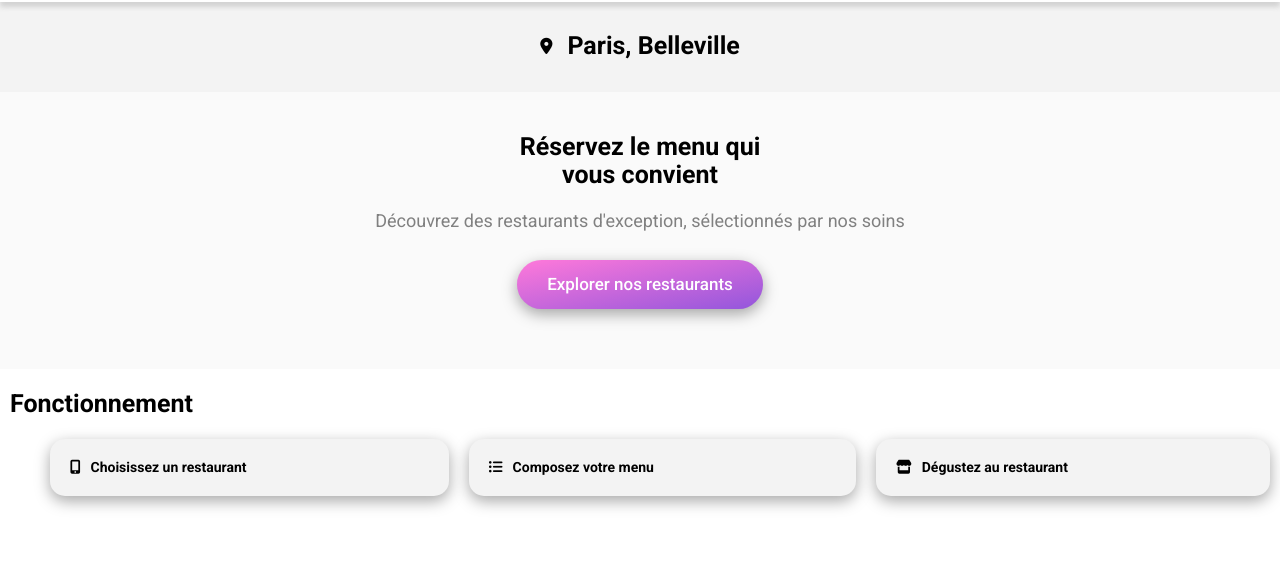
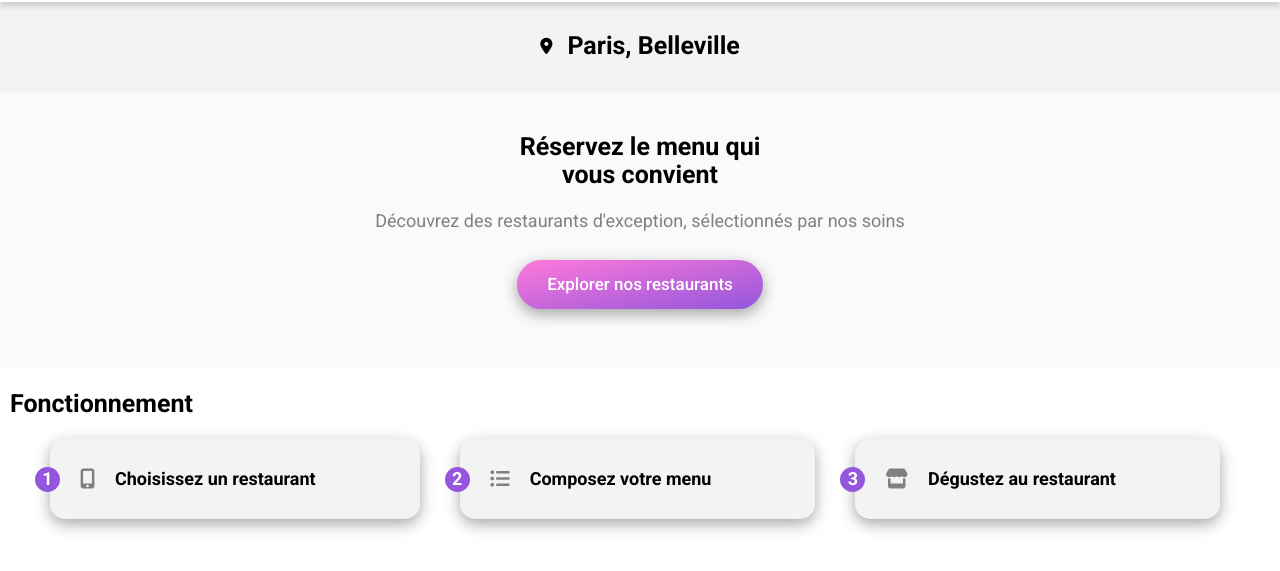
Before and after one commit to basedhound/Ohmyfood, a website: page html/index.html in a window 1280 px wide. Shown: the part 77-648 px from the top of the page. Drawn offline with Linux system fonts and the light colour scheme; a web font is replaced by a local one.

Commit message:
Update Section 'Tutorial' / counter, style

```diff
--- a/scss/_base.scss
+++ b/scss/_base.scss
@@ -42,3 +42,10 @@
  h2 {
     font-size: 2.5rem;
 }
+
+
+
+//! WIDTH
+body {
+    min-width: 320px;
+}
--- a/scss/layout/01 location.scss
+++ b/scss/layout/01 location.scss
@@ -6,7 +6,7 @@
     align-items: center;
     justify-content: center;
     gap: 1.5rem;
-    background-color: #F3F3F3;
+    background-color: $color-4;
     font-size: 1.3rem;
     padding: 1rem;
 }
--- a/scss/layout/02 explorer.scss
+++ b/scss/layout/02 explorer.scss
@@ -2,7 +2,7 @@
 
 .explorer {
     text-align: center;
-    background-color: #FAFAFA;
+    background-color: $color-5;
     padding: 2rem;
 
     p {
@@ -15,7 +15,7 @@
         padding-bottom: 1.5rem;
         padding-left: 3rem;
         padding-right: 3rem;
-        background-image: linear-gradient(to right bottom, #FF79DA, #9356DC);
+        background-image: linear-gradient(to right bottom, $color-2, $color-1);
         // box-shadow: rgba(0, 0, 0, 0.35) 0px 5px 15px;
         border-radius: 3rem;
         border: none;
--- a/scss/main.scss
+++ b/scss/main.scss
@@ -5,6 +5,7 @@
 
 //* UTILS
 @import "./utils/mixins";
+@import "./utils/variables";
 
 //* LAYOUT
 @import "./layout/00\ header.scss";
@@ -17,13 +18,15 @@
 //! 03 : TUTORIAL
 
 .tutorial {
+    counter-reset: tuto;
     padding: 0 1rem;
-
+    margin-right: 5rem; //Elements trop collés à droite, need fix
 
     & ol {
         display: flex;
         flex-direction: column;
-        gap: 2rem;
+        list-style: none;
+        gap: 4rem;
 
 
         @media (min-width: 767px) {
@@ -31,21 +34,43 @@
         }
     }
 
+    & li {
+        position: relative;
+        display: flex;
+        align-items: center;
 
-    & li {
-        background-color: #F3F3F3;
+        &::before {
+            content: counter(tuto); //Toujours mettre un content après un before
+            counter-increment: tuto;
+            background-color: $color-1;
+            color: white;
+            width: 2.5rem;
+            height: 2.5rem;
+            display: grid;
+            place-items: center;
+            border-radius: 50%; //Cercle autour du chiffre
+            position: absolute; //Si position absolute sur un enfant, mettre le parent en position relative
+            left: -1.5rem;
+        }
+
+        background-color: $color-4;
         padding: 2rem 2rem;
         // border: 1px solid red;
         flex-grow: 1;
         border-radius: 1.5rem;
-        list-style: none;
         font-weight: 600;
+        font-size: 1.8rem ;
         @include base-shadow;
         &:hover {
         @include zoom;
         }
+
         & i {
             margin-right: 1rem;
+            color: grey;
+            font-size: 2rem;
+            padding: 1rem;
+
         }
     }
 
--- a/scss/utils/_variables.scss
+++ b/scss/utils/_variables.scss
@@ -7,3 +7,13 @@
 // $heading-shadow-size: .55rem;
 // $layout-margin: 6rem;
 // $grid-gutter: $layout-margin * .25;
+
+//! VARIABLES
+
+// COLORS
+
+$color-1: #9356DC;
+$color-2: #FF79DA;
+$color-3: #99E2D0;
+$color-4: #F3F3F3;
+$color-5: #FAFAFA;
```
Also changed, not shown: public/css/main.css, 1 other file.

**Try it**
Your answer must be an exact copy of the entries above, with no pictures in it.

**Solution**
Before and after one commit to basedhound/Ohmyfood, a website: page html/index.html in a window 1280 px wide. Shown: the part 77-648 px from the top of the page. Drawn offline with Linux system fonts and the light colour scheme; a web font is replaced by a local one.

Commit message:
Update Section 'Tutorial' / counter, style

```diff
--- a/scss/_base.scss
+++ b/scss/_base.scss
@@ -42,3 +42,10 @@
  h2 {
     font-size: 2.5rem;
 }
+
+
+
+//! WIDTH
+body {
+    min-width: 320px;
+}
--- a/scss/layout/01 location.scss
+++ b/scss/layout/01 location.scss
@@ -6,7 +6,7 @@
     align-items: center;
     justify-content: center;
     gap: 1.5rem;
-    background-color: #F3F3F3;
+    background-color: $color-4;
     font-size: 1.3rem;
     padding: 1rem;
 }
--- a/scss/layout/02 explorer.scss
+++ b/scss/layout/02 explorer.scss
@@ -2,7 +2,7 @@
 
 .explorer {
     text-align: center;
-    background-color: #FAFAFA;
+    background-color: $color-5;
     padding: 2rem;
 
     p {
@@ -15,7 +15,7 @@
         padding-bottom: 1.5rem;
         padding-left: 3rem;
         padding-right: 3rem;
-        background-image: linear-gradient(to right bottom, #FF79DA, #9356DC);
+        background-image: linear-gradient(to right bottom, $color-2, $color-1);
         // box-shadow: rgba(0, 0, 0, 0.35) 0px 5px 15px;
         border-radius: 3rem;
         border: none;
--- a/scss/main.scss
+++ b/scss/main.scss
@@ -5,6 +5,7 @@
 
 //* UTILS
 @import "./utils/mixins";
+@import "./utils/variables";
 
 //* LAYOUT
 @import "./layout/00\ header.scss";
@@ -17,13 +18,15 @@
 //! 03 : TUTORIAL
 
 .tutorial {
+    counter-reset: tuto;
     padding: 0 1rem;
-
+    margin-right: 5rem; //Elements trop collés à droite, need fix
 
     & ol {
         display: flex;
         flex-direction: column;
-        gap: 2rem;
+        list-style: none;
+        gap: 4rem;
 
 
         @media (min-width: 767px) {
@@ -31,21 +34,43 @@
         }
     }
 
+    & li {
+        position: relative;
+        display: flex;
+        align-items: center;
 
-    & li {
-        background-color: #F3F3F3;
+        &::before {
+            content: counter(tuto); //Toujours mettre un content après un before
+            counter-increment: tuto;
+            background-color: $color-1;
+            color: white;
+            width: 2.5rem;
+            height: 2.5rem;
+            display: grid;
+            place-items: center;
+            border-radius: 50%; //Cercle autour du chiffre
+            position: absolute; //Si position absolute sur un enfant, mettre le parent en position relative
+            left: -1.5rem;
+        }
+
+        background-color: $color-4;
         padding: 2rem 2rem;
         // border: 1px solid red;
         flex-grow: 1;
         border-radius: 1.5rem;
-        list-style: none;
         font-weight: 600;
+        font-size: 1.8rem ;
         @include base-shadow;
         &:hover {
         @include zoom;
         }
+
         & i {
             margin-right: 1rem;
+            color: grey;
+            font-size: 2rem;
+            padding: 1rem;
+
         }
     }
 
--- a/scss/utils/_variables.scss
+++ b/scss/utils/_variables.scss
@@ -7,3 +7,13 @@
 // $heading-shadow-size: .55rem;
 // $layout-margin: 6rem;
 // $grid-gutter: $layout-margin * .25;
+
+//! VARIABLES
+
+// COLORS
+
+$color-1: #9356DC;
+$color-2: #FF79DA;
+$color-3: #99E2D0;
+$color-4: #F3F3F3;
+$color-5: #FAFAFA;
```
Also changed, not shown: public/css/main.css, 1 other file.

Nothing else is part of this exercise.